(ENTRIES PROVIDED)

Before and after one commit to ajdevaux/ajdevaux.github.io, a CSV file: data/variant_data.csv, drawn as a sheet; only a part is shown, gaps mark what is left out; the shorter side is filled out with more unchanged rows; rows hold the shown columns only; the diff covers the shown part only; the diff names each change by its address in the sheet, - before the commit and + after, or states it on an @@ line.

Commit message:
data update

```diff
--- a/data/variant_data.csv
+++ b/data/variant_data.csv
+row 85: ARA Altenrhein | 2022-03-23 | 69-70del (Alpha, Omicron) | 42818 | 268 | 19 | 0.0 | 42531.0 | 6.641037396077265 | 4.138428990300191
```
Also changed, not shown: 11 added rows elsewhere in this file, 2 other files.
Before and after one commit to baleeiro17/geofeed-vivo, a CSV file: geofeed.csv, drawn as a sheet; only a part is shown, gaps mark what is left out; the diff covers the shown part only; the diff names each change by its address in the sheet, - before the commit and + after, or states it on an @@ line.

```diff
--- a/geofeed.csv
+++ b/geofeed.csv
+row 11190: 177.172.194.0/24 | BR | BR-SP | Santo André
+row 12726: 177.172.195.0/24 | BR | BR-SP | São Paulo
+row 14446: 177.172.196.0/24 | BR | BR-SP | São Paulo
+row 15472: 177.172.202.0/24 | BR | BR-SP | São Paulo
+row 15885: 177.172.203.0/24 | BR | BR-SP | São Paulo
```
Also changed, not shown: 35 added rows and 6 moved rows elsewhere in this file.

(End ENTRIES PROVIDED)

EXERCISE DIRECTIONS: Display each line of the data where "rows" occurs.

TASK OUTPUT:
Before and after one commit to ajdevaux/ajdevaux.github.io, a CSV file: data/variant_data.csv, drawn as a sheet; only a part is shown, gaps mark what is left out; the shorter side is filled out with more unchanged rows; rows hold the shown columns only; the diff covers the shown part only; the diff names each change by its address in the sheet, - before the commit and + after, or states it on an @@ line.
Also changed, not shown: 11 added rows elsewhere in this file, 2 other files.
Also changed, not shown: 35 added rows and 6 moved rows elsewhere in this file.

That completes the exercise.